Instructions for the task: Pictures do not belong in the copy. Return all of the entries exactly.
☆ ☆ ☆ ☆ ☆
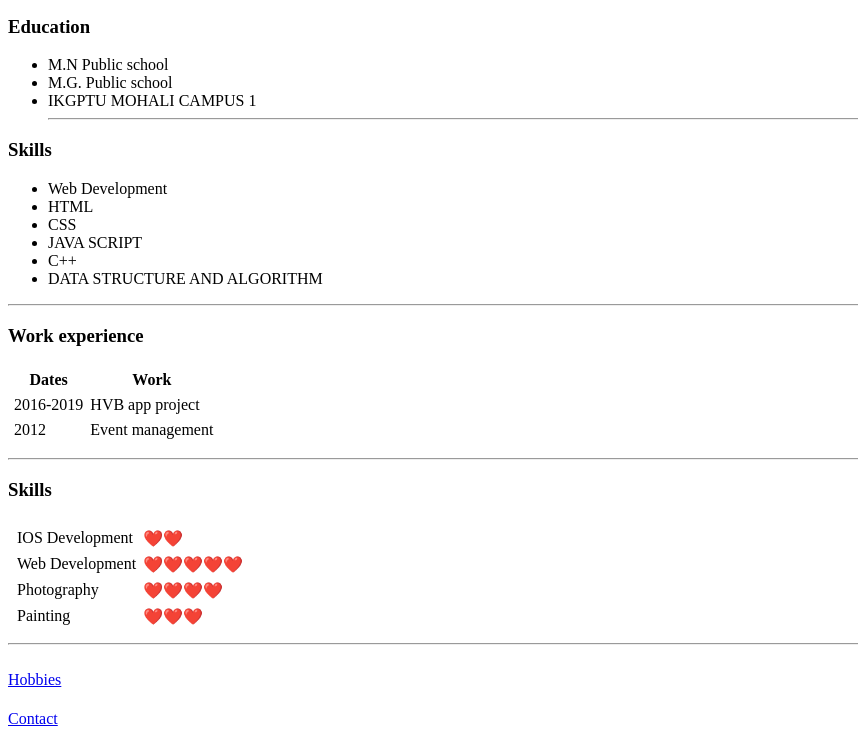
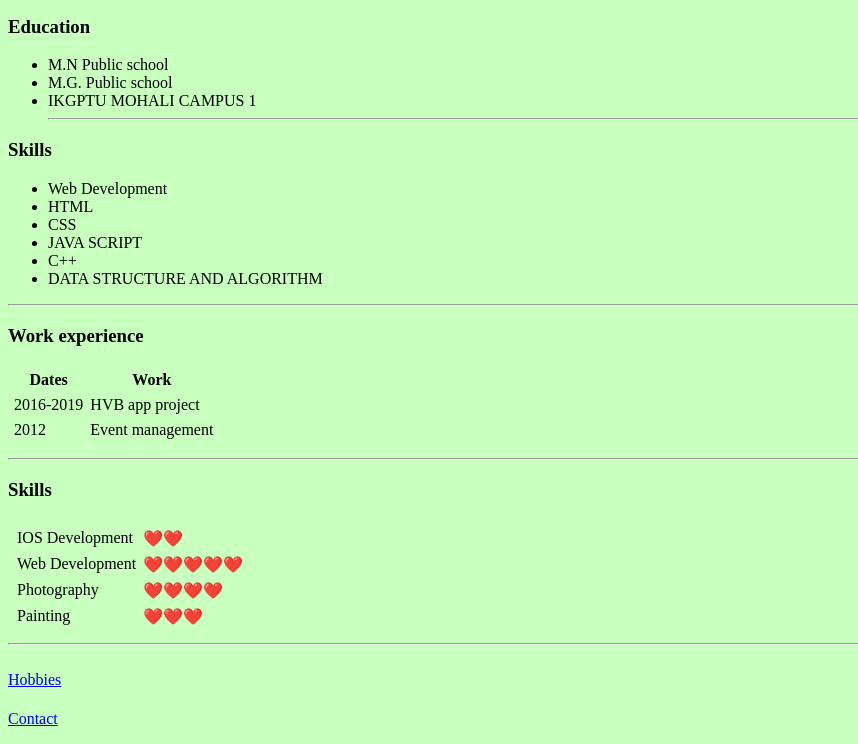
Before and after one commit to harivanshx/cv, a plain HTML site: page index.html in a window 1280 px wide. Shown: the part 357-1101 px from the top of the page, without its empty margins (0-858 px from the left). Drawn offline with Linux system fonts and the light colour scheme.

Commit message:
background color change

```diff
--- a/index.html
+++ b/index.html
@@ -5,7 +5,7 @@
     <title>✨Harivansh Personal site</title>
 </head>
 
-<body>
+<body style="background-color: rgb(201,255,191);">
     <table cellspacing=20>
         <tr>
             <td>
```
☆ ☆ ☆ ☆ ☆
Written response:
Before and after one commit to harivanshx/cv, a plain HTML site: page index.html in a window 1280 px wide. Shown: the part 357-1101 px from the top of the page, without its empty margins (0-858 px from the left). Drawn offline with Linux system fonts and the light colour scheme.

Commit message:
background color change

```diff
--- a/index.html
+++ b/index.html
@@ -5,7 +5,7 @@
     <title>✨Harivansh Personal site</title>
 </head>
 
-<body>
+<body style="background-color: rgb(201,255,191);">
     <table cellspacing=20>
         <tr>
             <td>
```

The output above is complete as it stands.